◆ **Input for this task**
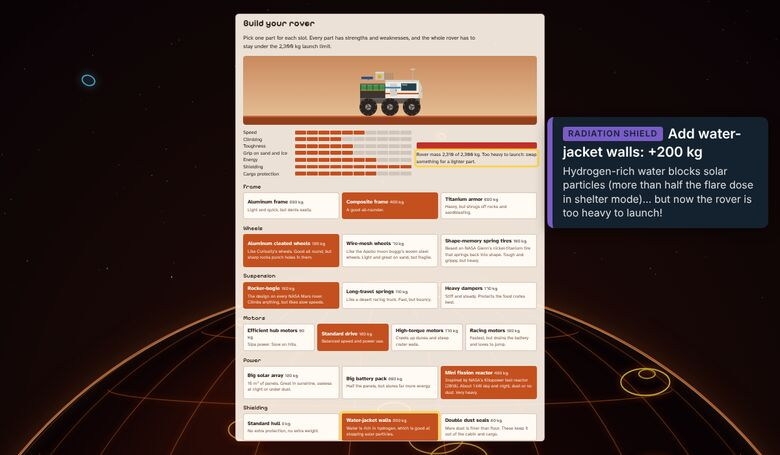
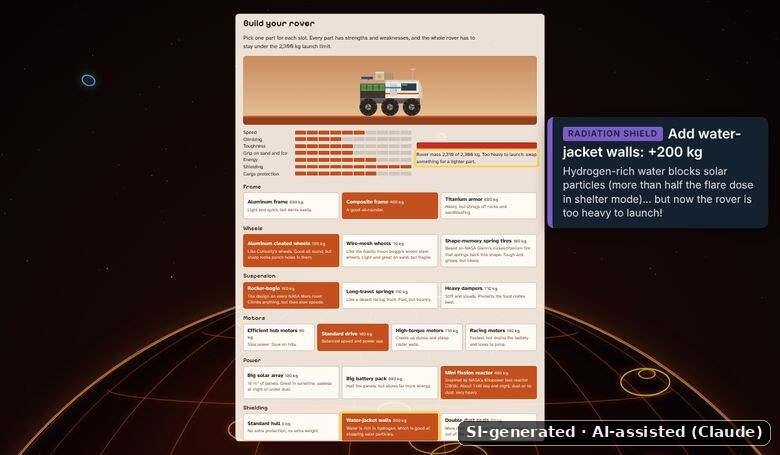
Add Super Intelligence (SI) use disclosure
Concept and design by the Swinging Monkeys team; implementation SI-assisted (Claude).
- README section, AI_DISCLOSURE.md and machine-readable ai-disclosure.json
- SI disclosure header comment in every source file, meta tags in HTML pages
- Credit line on the game's title screen and in the guide footer
- Visible 'SI-generated' watermark plus metadata on all images and GIFs
- Team credit corrected to Swinging Monkeys in README, title screen and guide

Claude-Session: https://claude.ai/code/session_011haJVXXFhJKv8QtmjL1T8B

Changed region(s): [[0.5846, 0.9231, 0.9846, 0.9846]]

diff --git a/guide/index.html b/guide/index.html
@@ -1,7 +1,17 @@
 <!DOCTYPE html>
+<!--
+  Super Intelligence (SI) disclosure (NASA Space Apps Challenge 2026)
+  Concept and design: the Swinging Monkeys team (the team members who took part in the project).
+  Implementation: this guide page (text, layout and code) was generated and edited with SI assistance
+  (Claude by Anthropic, an AI assistant), directed and reviewed by the team.
+  Details: AI_DISCLOSURE.md and ai-disclosure.json in the repository root.
+-->
 <html lang="en">
 <head>
 <meta charset="utf-8">
+<meta name="si-generated" content="true">
+<meta name="ai-disclosure" content="Concept and design by the Swinging Monkeys team. Code generated with Super Intelligence (SI) assistance (Claude by Anthropic), directed and reviewed by the team. See AI_DISCLOSURE.md.">
+<link rel="ai-disclosure" href="../ai-disclosure.json" type="application/json">
 <meta name="viewport" content="width=device-width, initial-scale=1">
 <title>How to Play: Supply Run to Bravo (Junior Astronaut Mission Trainer)</title>
 <meta name="description" content="A player's guide to Supply Run to Bravo, the Junior Astronaut Mission Trainer game from NASA Space Apps Challenge 2026: controls, the mission, hazards, and the trade-offs between power, life support, radiation shielding and communication.">
@@ -480,7 +490,8 @@ footer a{color:#f2c9a8;overflow-wrap:anywhere}
 
 <footer>
   <div class="wrap">
-    <p>Unofficial player's guide to <b>Supply Run to Bravo</b>, a Junior Astronaut Mission Trainer made by The Royal Beauties for the <a href="https://www.spaceappschallenge.org/2026/challenges/junior-astronaut-mission-trainer/" target="_blank" rel="noopener">NASA Space Apps Challenge 2026</a>. Game source: <a href="https://github.com/swingingmonkeys/juniorastronautmissiontrainer" target="_blank" rel="noopener">github.com/swingingmonkeys/juniorastronautmissiontrainer</a>. Clips and screenshots were recorded from the game. Not produced or endorsed by NASA.</p>
+    <p>Unofficial player's guide to <b>Supply Run to Bravo</b>, a Junior Astronaut Mission Trainer made by Swinging Monkeys for the <a href="https://www.spaceappschallenge.org/2026/challenges/junior-astronaut-mission-trainer/" target="_blank" rel="noopener">NASA Space Apps Challenge 2026</a>. Game source: <a href="https://github.com/swingingmonkeys/juniorastronautmissiontrainer" target="_blank" rel="noopener">github.com/swingingmonkeys/juniorastronautmissiontrainer</a>. Clips and screenshots were recorded from the game. Not produced or endorsed by NASA.</p>
+    <p id="si"><b>Use of Super Intelligence (SI).</b> The game concept and design are by the Swinging Monkeys team, the team members who took part in the project. The game code and this guide were built with SI assistance (Claude by Anthropic), directed and reviewed by the team. Every clip and screenshot on this page is a capture of that SI-assisted game and carries a visible “SI-generated” watermark. Full details: <a href="https://github.com/swingingmonkeys/juniorastronautmissiontrainer/blob/main/AI_DISCLOSURE.md" target="_blank" rel="noopener">AI_DISCLOSURE.md</a>.</p>
   </div>
 </footer>
 

diff --git a/index.html b/index.html
@@ -1,7 +1,17 @@
 <!DOCTYPE html>
+<!--
+  Super Intelligence (SI) disclosure (NASA Space Apps Challenge 2026)
+  Concept and design: the Swinging Monkeys team (the team members who took part in the project).
+  Implementation: this file's code was generated and edited with SI assistance
+  (Claude by Anthropic, an AI assistant), directed and reviewed by the team.
+  Details: AI_DISCLOSURE.md and ai-disclosure.json in the repository root.
+-->
 <html lang="en">
 <head>
 <meta charset="utf-8">
+<meta name="si-generated" content="true">
+<meta name="ai-disclosure" content="Concept and design by the Swinging Monkeys team. Code generated with Super Intelligence (SI) assistance (Claude by Anthropic), directed and reviewed by the team. See AI_DISCLOSURE.md.">
+<link rel="ai-disclosure" href="ai-disclosure.json" type="application/json">
 <meta name="viewport" content="width=device-width, initial-scale=1, viewport-fit=cover">
 <title>Supply Run to Bravo – HIF Mars Mission Trainer</title>
 <link rel="preconnect" href="https://fonts.googleapis.com">
@@ -895,7 +905,8 @@ function eventCard({title,who,body,data,choices,after}){
 function titleCard(){
   openCard(`<h1>Supply Run to Bravo</h1>
   <p style="font-family:var(--pixel);font-size:22px;margin:0 0 8px;color:var(--teal)">HIF Mars Mission Trainer</p>
-  <p class="who">A Junior Astronaut Mission Trainer by The Royal Beauties, NASA Space Apps Challenge 2026</p>
+  <p class="who">A Junior Astronaut Mission Trainer by Swinging Monkeys, NASA Space Apps Challenge 2026</p>
+  <p class="who" style="font-size:12px">Concept and design by the Swinging Monkeys team. Code built with Super Intelligence (SI) assistance (Claude by Anthropic). <a href="guide/#si" target="_blank" rel="noopener" style="color:var(--teal)">AI use</a></p>
   <p>Base Alpha is shutting down. You and your crewmate have one job: move <b>all 4 crates of food</b> 24 km across Mars to Base Bravo. Your rover can only carry 200 kg at a time on Medium and Hard, so you’ll make several trips (on Easy, everything fits in one trip), unless you explore deep caves for rare minerals and build a bigger rover.</p>
   <p>The numbers in this game come from real Mars missions: how much oxygen people breathe, how much sunlight reaches Mars, how strong the radiation is, and what dust storms and solar flares did to real rovers.</p>
   <p>First you’ll design your rover in the garage. Then watch your oxygen and battery, keep the food safe, and race to get everything to Bravo. The fastest crews make the world leaderboard.</p>

diff --git a/lebron.html b/lebron.html
@@ -1,7 +1,17 @@
 <!DOCTYPE html>
+<!--
+  Super Intelligence (SI) disclosure (NASA Space Apps Challenge 2026)
+  Concept and design: the Swinging Monkeys team (the team members who took part in the project).
+  Implementation: this file's code was generated and edited with SI assistance
+  (Claude by Anthropic, an AI assistant), directed and reviewed by the team.
+  Details: AI_DISCLOSURE.md and ai-disclosure.json in the repository root.
+-->
 <html lang="en">
 <head>
 <meta charset="utf-8">
+<meta name="si-generated" content="true">
+<meta name="ai-disclosure" content="Concept and design by the Swinging Monkeys team. Code generated with Super Intelligence (SI) assistance (Claude by Anthropic), directed and reviewed by the team. See AI_DISCLOSURE.md.">
+<link rel="ai-disclosure" href="ai-disclosure.json" type="application/json">
 <meta name="viewport" content="width=device-width, initial-scale=1, viewport-fit=cover">
 <title>Supply Run to Bravo – HIF Mars Mission Trainer</title>
 <link rel="preconnect" href="https://fonts.googleapis.com">
@@ -893,7 +903,7 @@ function eventCard({title,who,body,data,choices,after}){
 function titleCard(){
   openCard(`<h1>Supply Run to Bravo</h1>
   <p style="font-family:var(--pixel);font-size:22px;margin:0 0 8px;color:var(--teal)">HIF Mars Mission Trainer</p>
-  <p class="who">A Junior Astronaut Mission Trainer by The Royal Beauties, NASA Space Apps Challenge 2026</p>
+  <p class="who">A Junior Astronaut Mission Trainer by Swinging Monkeys, NASA Space Apps Challenge 2026</p>
   <p>Base Alpha is shutting down. You and your crewmate have one job: move <b>all 4 crates of food</b> 24 km across Mars to Base Bravo. Your rover can only carry 200 kg at a time on Medium and Hard, so you’ll make several trips (on Easy, everything fits in one trip), unless you explore deep caves for rare minerals and build a bigger rover.</p>
   <p>The numbers in this game come from real Mars missions: how much oxygen people breathe, how much sunlight reaches Mars, how strong the radiation is, and what dust storms and solar flares did to real rovers.</p>
   <p>First you’ll design your rover in the garage. Then watch your oxygen and battery, keep the food safe, and race to get everything to Bravo. The fastest crews make the world leaderboard.</p>

diff --git a/lebron3.0.html b/lebron3.0.html
@@ -1,7 +1,17 @@
 <!DOCTYPE html>
+<!--
+  Super Intelligence (SI) disclosure (NASA Space Apps Challenge 2026)
+  Concept and design: the Swinging Monkeys team (the team members who took part in the project).
+  Implementation: this file's code was generated and edited with SI assistance
+  (Claude by Anthropic, an AI assistant), directed and reviewed by the team.
+  Details: AI_DISCLOSURE.md and ai-disclosure.json in the repository root.
+-->
 <html lang="en">
 <head>
 <meta charset="utf-8">
+<meta name="si-generated" content="true">
+<meta name="ai-disclosure" content="Concept and design by the Swinging Monkeys team. Code generated with Super Intelligence (SI) assistance (Claude by Anthropic), directed and reviewed by the team. See AI_DISCLOSURE.md.">
+<link rel="ai-disclosure" href="ai-disclosure.json" type="application/json">
 <meta name="viewport" content="width=device-width, initial-scale=1, viewport-fit=cover">
 <title>Supply Run to Bravo – HIF Mars Mission Trainer</title>
 <link rel="preconnect" href="https://fonts.googleapis.com">
@@ -893,7 +903,7 @@ function eventCard({title,who,body,data,choices,after}){
 function titleCard(){
   openCard(`<h1>Supply Run to Bravo</h1>
   <p style="font-family:var(--pixel);font-size:22px;margin:0 0 8px;color:var(--teal)">HIF Mars Mission Trainer</p>
-  <p class="who">A Junior Astronaut Mission Trainer by The Royal Beauties, NASA Space Apps Challenge 2026</p>
+  <p class="who">A Junior Astronaut Mission Trainer by Swinging Monkeys, NASA Space Apps Challenge 2026</p>
   <p>Base Alpha is shutting down. You and your crewmate have one job: move <b>all 4 crates of food</b> 24 km across Mars to Base Bravo. Your rover can only carry 200 kg at a time on Medium and Hard, so you’ll make several trips (on Easy, everything fits in one trip), unless you explore deep caves for rare minerals and build a bigger rover.</p>
   <p>The numbers in this game come from real Mars missions: how much oxygen people breathe, how much sunlight reaches Mars, how strong the radiation is, and what dust storms and solar flares did to real rovers.</p>
   <p>First you’ll design your rover in the garage. Then watch your oxygen and battery, keep the food safe, and race to get everything to Bravo. The fastest crews make the world leaderboard.</p>

diff --git a/lebron4.0.html b/lebron4.0.html
@@ -1,7 +1,17 @@
 <!DOCTYPE html>
+<!--
+  Super Intelligence (SI) disclosure (NASA Space Apps Challenge 2026)
+  Concept and design: the Swinging Monkeys team (the team members who took part in the project).
+  Implementation: this file's code was generated and edited with SI assistance
+  (Claude by Anthropic, an AI assistant), directed and reviewed by the team.
+  Details: AI_DISCLOSURE.md and ai-disclosure.json in the repository root.
+-->
 <html lang="en">
 <head>
 <meta charset="utf-8">
+<meta name="si-generated" content="true">
+<meta name="ai-disclosure" content="Concept and design by the Swinging Monkeys team. Code generated with Super Intelligence (SI) assistance (Claude by Anthropic), directed and reviewed by the team. See AI_DISCLOSURE.md.">
+<link rel="ai-disclosure" href="ai-disclosure.json" type="application/json">
 <meta name="viewport" content="width=device-width, initial-scale=1, viewport-fit=cover">
 <title>Supply Run to Bravo – HIF Mars Mission Trainer</title>
 <link rel="preconnect" href="https://fonts.googleapis.com">
@@ -893,7 +903,7 @@ function eventCard({title,who,body,data,choices,after}){
 function titleCard(){
   openCard(`<h1>Supply Run to Bravo</h1>
   <p style="font-family:var(--pixel);font-size:22px;margin:0 0 8px;color:var(--teal)">HIF Mars Mission Trainer</p>
-  <p class="who">A Junior Astronaut Mission Trainer by The Royal Beauties, NASA Space Apps Challenge 2026</p>
+  <p class="who">A Junior Astronaut Mission Trainer by Swinging Monkeys, NASA Space Apps Challenge 2026</p>
   <p>Base Alpha is shutting down. You and your crewmate have one job: move <b>all 4 crates of food</b> 24 km across Mars to Base Bravo. Your rover can only carry 200 kg at a time on Medium and Hard, so you’ll make several trips (on Easy, everything fits in one trip), unless you explore deep caves for rare minerals and build a bigger rover.</p>
   <p>The numbers in this game come from real Mars missions: how much oxygen people breathe, how much sunlight reaches Mars, how strong the radiation is, and what dust storms and solar flares did to real rovers.</p>
   <p>First you’ll design your rover in the garage. Then watch your oxygen and battery, keep the food safe, and race to get everything to Bravo. The fastest crews make the world leaderboard.</p>

diff --git a/lebron5.0.html b/lebron5.0.html
@@ -1,7 +1,17 @@
 <!DOCTYPE html>
+<!--
+  Super Intelligence (SI) disclosure (NASA Space Apps Challenge 2026)
+  Concept and design: the Swinging Monkeys team (the team members who took part in the project).
+  Implementation: this file's code was generated and edited with SI assistance
+  (Claude by Anthropic, an AI assistant), directed and reviewed by the team.
+  Details: AI_DISCLOSURE.md and ai-disclosure.json in the repository root.
+-->
 <html lang="en">
 <head>
 <meta charset="utf-8">
+<meta name="si-generated" content="true">
+<meta name="ai-disclosure" content="Concept and design by the Swinging Monkeys team. Code generated with Super Intelligence (SI) assistance (Claude by Anthropic), directed and reviewed by the team. See AI_DISCLOSURE.md.">
+<link rel="ai-disclosure" href="ai-disclosure.json" type="application/json">
 <meta name="viewport" content="width=device-width, initial-scale=1, viewport-fit=cover">
 <title>Supply Run to Bravo – HIF Mars Mission Trainer</title>
 <link rel="preconnect" href="https://fonts.googleapis.com">
@@ -895,7 +905,7 @@ function eventCard({title,who,body,data,choices,after}){
 function titleCard(){
   openCard(`<h1>Supply Run to Bravo</h1>
   <p style="font-family:var(--pixel);font-size:22px;margin:0 0 8px;color:var(--teal)">HIF Mars Mission Trainer</p>
-  <p class="who">A Junior Astronaut Mission Trainer by The Royal Beauties, NASA Space Apps Challenge 2026</p>
+  <p class="who">A Junior Astronaut Mission Trainer by Swinging Monkeys, NASA Space Apps Challenge 2026</p>
   <p>Base Alpha is shutting down. You and your crewmate have one job: move <b>all 4 crates of food</b> 24 km across Mars to Base Bravo. Your rover can only carry 200 kg at a time on Medium and Hard, so you’ll make several trips (on Easy, everything fits in one trip), unless you explore deep caves for rare minerals and build a bigger rover.</p>
   <p>The numbers in this game come from real Mars missions: how much oxygen people breathe, how much sunlight reaches Mars, how strong the radiation is, and what dust storms and solar flares did to real rovers.</p>
   <p>First you’ll design your rover in the garage. Then watch your oxygen and battery, keep the food safe, and race to get everything to Bravo. The fastest crews make the world leaderboard.</p>

diff --git a/api/sync.js b/api/sync.js
@@ -1,3 +1,6 @@
+// Super Intelligence (SI) disclosure (NASA Space Apps Challenge 2026): concept and design by
+// the Swinging Monkeys team; this code was generated with SI assistance (Claude by Anthropic) and
+// reviewed by the team. See AI_DISCLOSURE.md.
 // POST /api/sync  {id, mode:'menu'|'solo'|'multi', join?:'medium'|'hard', lobby?, p:{...presence}, ed:[[x,y,tile],...], cursor}
 // Saves this player's presence and block edits; returns counts, the other players in the same lobby and new edits.
 // Multiplayer lobbies hold at most 5 astronauts; "join" picks the first lobby with room.

diff --git a/api/leaderboard.js b/api/leaderboard.js
@@ -1,3 +1,6 @@
+// Super Intelligence (SI) disclosure (NASA Space Apps Challenge 2026): concept and design by
+// the Swinging Monkeys team; this code was generated with SI assistance (Claude by Anthropic) and
+// reviewed by the team. See AI_DISCLOSURE.md.
 // GET  /api/leaderboard?diff=medium -> top 25 fastest complete missions on that difficulty
 // POST /api/leaderboard {pid,name,minutes,food,trips,lvl,mode,diff} -> keeps each player's best time per difficulty
 const { pipeline, cleanId, cleanName, send, body } = require('./_redis');

diff --git a/api/_redis.js b/api/_redis.js
@@ -1,3 +1,6 @@
+// Super Intelligence (SI) disclosure (NASA Space Apps Challenge 2026): concept and design by
+// the Swinging Monkeys team; this code was generated with SI assistance (Claude by Anthropic) and
+// reviewed by the team. See AI_DISCLOSURE.md.
 // Tiny helper for Upstash Redis over its REST API (no npm packages needed).
 // Vercel's Upstash Redis integration adds one of these pairs of environment variables.
 const URL_ = process.env.KV_REST_API_URL || process.env.UPSTASH_REDIS_REST_URL;

diff --git a/api/online.js b/api/online.js
@@ -1,3 +1,6 @@
+// Super Intelligence (SI) disclosure (NASA Space Apps Challenge 2026): concept and design by
+// the Swinging Monkeys team; this code was generated with SI assistance (Claude by Anthropic) and
+// reviewed by the team. See AI_DISCLOSURE.md.
 // GET /api/online -> how many people have the game open, and how many are in multiplayer
 const { send, readPlayers } = require('./_redis');
 module.exports = async (req, res) => {

diff --git a/AI_DISCLOSURE.md b/AI_DISCLOSURE.md
@@ -1,0 +1,31 @@
+# Use of Super Intelligence (SI)
+
+This file is the Super Intelligence (SI) disclosure for **Supply Run to Bravo**, our entry to the NASA Space Apps Challenge 2026 challenge *Build a Junior Astronaut Mission Trainer*. A machine-readable copy is in [`ai-disclosure.json`](ai-disclosure.json).
+
+## Who did what
+
+- **Concept and design: the Swinging Monkeys team.** The game idea, the mission (moving food from Base Alpha to Base Bravo), the gameplay, the learning goals and the choice of real Mars data were created by the team members who took part in the project.
+- **Implementation: SI-assisted.** The whole prototype was built with SI assistance. The team described what it wanted and an AI assistant (**Claude, by Anthropic**, a large language model) generated and edited the code. The team directed the work, tested the game and decided what to keep.
+
+## Where SI was used
+
+| Part of the project | Files | How SI was used |
+| --- | --- | --- |
+| Game code (HTML, CSS, JavaScript, canvas graphics, Web Audio music) | `index.html`, and earlier versions `lebron.html`, `lebron3.0.html`, `lebron4.0.html`, `lebron5.0.html` | Generated and edited with Claude from the team's design |
+| Multiplayer and leaderboard server code | `api/_redis.js`, `api/leaderboard.js`, `api/online.js`, `api/sync.js` | Generated with Claude |
+| How-to-play guide website (text, layout and code) | `guide/index.html` | Written with Claude |
+| Guide clips and screenshots | `guide/gifs/*.gif`, `guide/gifs/*.jpg`, `guide/img/*.jpg` | Recorded automatically by Claude from the SI-assisted game, with SI-written captions |
+| Game screenshot | `lebron2.0.png` | Capture of the SI-assisted game |
+| Documentation | `README.md`, this file | Drafted with Claude |
+
+The game's graphics and music are drawn and synthesized by the SI-generated code at run time; there are no separate image or audio asset files in the game. No audio files are included in the project.
+
+## How it is marked
+
+- **Images and videos:** every image and animated GIF in the repository carries a visible "SI-generated · AI-assisted (Claude)" watermark in the bottom-right corner. Each file also carries the disclosure in its metadata (EXIF ImageDescription and Artist for JPEGs, a comment block for GIFs, text chunks for PNGs).
+- **Code:** every source file starts with a short SI disclosure comment. The HTML pages also carry `si-generated` and `ai-disclosure` meta tags that link to `ai-disclosure.json`.
+- **In the game:** the title screen shows "Concept and design by the Swinging Monkeys team. Code built with Super Intelligence (SI) assistance (Claude by Anthropic)." The guide's footer has a matching note.
+
+## NASA branding
+
+The project does not use, contain or modify any NASA logos, insignia, flags or mission identifiers. The text mentions NASA only as a source of real data (for example oxygen use from NASA's Baseline Values and Assumptions Document) and by the name of the event, NASA Space Apps Challenge 2026. The game is not produced or endorsed by NASA.

diff --git a/README.md b/README.md
@@ -1,8 +1,12 @@
 # Supply Run to Bravo – Henhen Mars Mission Trainer
 
-A Minecraft-style Mars survival and driving game by **The Royal Beauties** for the NASA Space Apps Challenge 2026 challenge *Build a Junior Astronaut Mission Trainer*.
+A Minecraft-style Mars survival and driving game by **Swinging Monkeys** for the NASA Space Apps Challenge 2026 challenge *Build a Junior Astronaut Mission Trainer*.
 
 Base Alpha is shutting down. Your crew has to move all 20 crates of food 24 km across Mars to Base Bravo. The rover only carries 200 kg at a time and your pack holds just 40 items, so you make several trips (oxygen is refilled at each base), unless you explore deep caves for rare minerals and build a bigger rover.
+
+## Use of Super Intelligence (SI)
+
+**Concept and design by the Swinging Monkeys team**, the team members who took part in the project. The whole prototype was then **built with Super Intelligence (SI) assistance**: the code, the guide website and the documentation were generated and edited with **Claude (Anthropic)**, directed, tested and reviewed by the team. Every image and GIF in this repository has a visible "SI-generated" watermark, every source file starts with an SI disclosure comment, and the HTML pages carry SI metadata tags. No NASA logos or branding are used. Full details: [AI_DISCLOSURE.md](AI_DISCLOSURE.md) (machine-readable: [ai-disclosure.json](ai-disclosure.json)).
 
 ## Play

◆ **What you will do**
Using the records given above, list every line that includes the word "tags".

◆ **Exercise result**
- SI disclosure header comment in every source file, meta tags in HTML pages
+- **Code:** every source file starts with a short SI disclosure comment. The HTML pages also carry `si-generated` and `ai-disclosure` meta tags that link to `ai-disclosure.json`.
+**Concept and design by the Swinging Monkeys team**, the team members who took part in the project. The whole prototype was then **built with Super Intelligence (SI) assistance**: the code, the guide website and the documentation were generated and edited with **Claude (Anthropic)**, directed, tested and reviewed by the team. Every image and GIF in this repository has a visible "SI-generated" watermark, every source file starts with an SI disclosure comment, and the HTML pages carry SI metadata tags. No NASA logos or branding are used. Full details: [AI_DISCLOSURE.md](AI_DISCLOSURE.md) (machine-readable: [ai-disclosure.json](ai-disclosure.json)).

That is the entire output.